Matt Damon is floating in a vast and stormy sea, adrift without any recollection of his past. He is plucked out of the waves by crew on a fishing boat, who nurse him back to health and discover vague, coded clues to who he really is. And that kicks off his journey. In many ways, this is how customers used to be, for many brands online and off. Someone would show up in a store, and unless they were regulars, a brand would have little to no idea of their background, whether they had shopped there before, or their specific needs or wants. Online, identities were even more opaque – often just tagged by the most general of cookies or reliant on sign-ins.
Clearly, this is no longer the case. We are no longer adrift in a sea of Big Data with no identifying features. If brands are smart and switched on, they know who we are, even across device. Of course, that would have made for a much shorter, less interesting movie franchise.
You may hate the term, I certainly don’t revere it, but what the term Big Data encapsulates is the growing volume, variety, velocity and challenging validity of data today. In that sense, without the hyperbole, the term works just fine for me with data generated from practically everywhere, from social media to purchase transactions to so many more. The data offers enormous potential to drivecustomer-centricity, innovation, productivity, efficiency and growth through actionable insights for all industry sectors. However, when it comes to the people-based aspects of Big Data, the huge benefits of identity recognition and customer management strategies in making marketing personal, must be reconciled with increased risks to individuals’ privacy. For example, the relatively recent emergence of the Internet of Things (IoT) has and will continue to cause an explosion in the volume of data generated and while connecting fridges and washing machines to our lives is claimed to bring disruptive benefits to us as consumers, it is also likely to have a disruptive effect on our personal data.
Under privacy laws or data protection laws, if you’re not dealing with any personal data, you’re outside of the legislation. However, these days, there are so few organisations that don’t interact with the customer and the line is no longer as clear as we might have thought it was. Privacy and anonymity gets complicated in the age of Big Data. The impending General Data Protection Regulation (GDPR) and ePrivacy directive are both going to be incredibly influential in the way that people think about identity. When GDPR comes into force next May, it will reinforce the need for clear identity resolution for Personally Identifiable Information (PII) in some use cases and for pseudonymisation in other use cases, to address privacy and anonymity requirements. The GDPR will demand the protection of personal information in each case and companies must be clear about how best to use what approach, when and under what circumstances, it is privacy-safe to link the two in order to create a true single customer view and joined up customer experience.
While it has been said that Big Data is the gold rush of our digital age, it does not mean, and it should not be, at the expense of personal privacy. As ‘our internet’ grows and develops, customer identity is everything. You simply can’t deliver the best, seamless and most relevant experiences to your customers without the right data foundation – and that right data foundation has to be rooted in a respect for the information held, the law and the individual’s needs.

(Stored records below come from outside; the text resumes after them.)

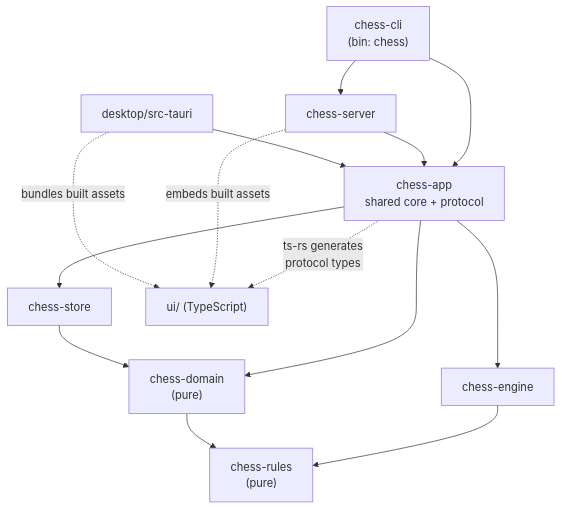
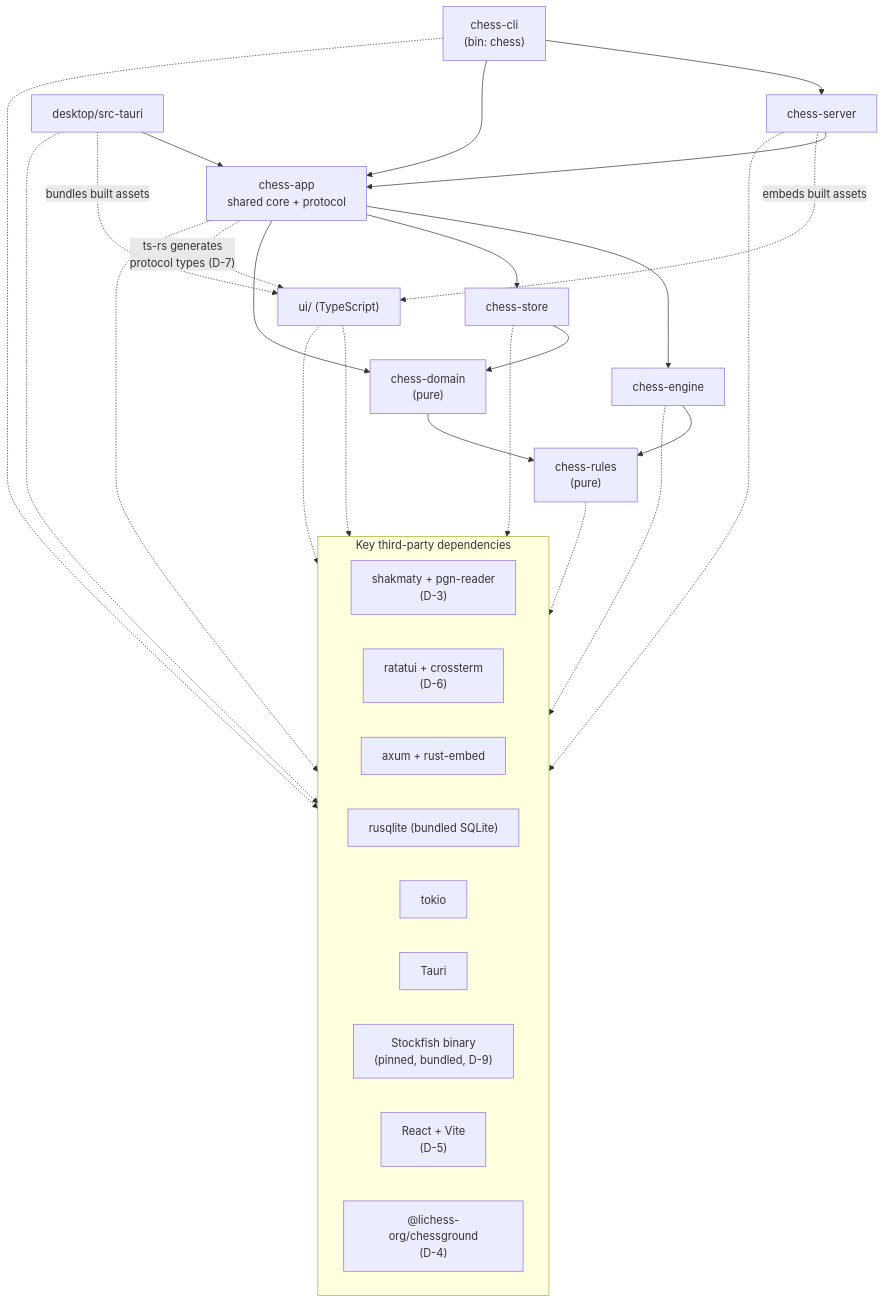
The second of 12 diagrams in docs/architecture.md (bprascher/chess), drawn with Mermaid before and after one commit. The commit also changed other lines of this file and 3 other files, not shown here.

First line of the commit message:
Baseline requirements and architecture v1.0

````diff
--- a/docs/architecture.md
+++ b/docs/architecture.md
@@ -129,27 +180,50 @@
 ```mermaid
 flowchart TD
     cli["chess-cli<br/>(bin: chess)"]
     server["chess-server"]
     tauri["desktop/src-tauri"]
     app["chess-app<br/>shared core + protocol"]
     engine["chess-engine"]
     store["chess-store"]
     domain["chess-domain<br/>(pure)"]
     rules["chess-rules<br/>(pure)"]
     ui["ui/ (TypeScript)"]
 
     cli --> server
     cli --> app
     server --> app
     tauri --> app
     app --> engine
     app --> store
     app --> domain
     engine --> rules
     store --> domain
     domain --> rules
 
-    app -. "ts-rs generates<br/>protocol types" .-> ui
+    app -. "ts-rs generates<br/>protocol types (D-7)" .-> ui
     server -. "embeds built assets" .-> ui
     tauri -. "bundles built assets" .-> ui
+
+    subgraph ext["Key third-party dependencies"]
+        direction LR
+        shak["shakmaty + pgn-reader<br/>(D-3)"]
+        tui["ratatui + crossterm<br/>(D-6)"]
+        axum["axum + rust-embed"]
+        sql["rusqlite (bundled SQLite)"]
+        tokio["tokio"]
+        tauriLib["Tauri"]
+        sfbin["Stockfish binary<br/>(pinned, bundled, D-9)"]
+        react["React + Vite<br/>(D-5)"]
+        cgLib["@lichess-org/chessground<br/>(D-4)"]
+    end
+
+    rules -.-> shak
+    cli -.-> tui
+    server -.-> axum
+    store -.-> sql
+    app -.-> tokio
+    tauri -.-> tauriLib
+    engine -.-> sfbin
+    ui -.-> react
+    ui -.-> cgLib
 ```
````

It’s great to tie all data points back to a user’s identity, in order to drive greater value to the consumer. But, as we move forward into a GDPR and ePrivacy directive-regulated future, it is imperative that all marketers, database users, and CRM professionals remember, most consumers don’t care about Big Data, their north star centres on the data being legally obtained, kept safe and used in their very best interests. It is somewhat ironic that the best way we can do that is to focus on the one thing that matters to them most, their identity.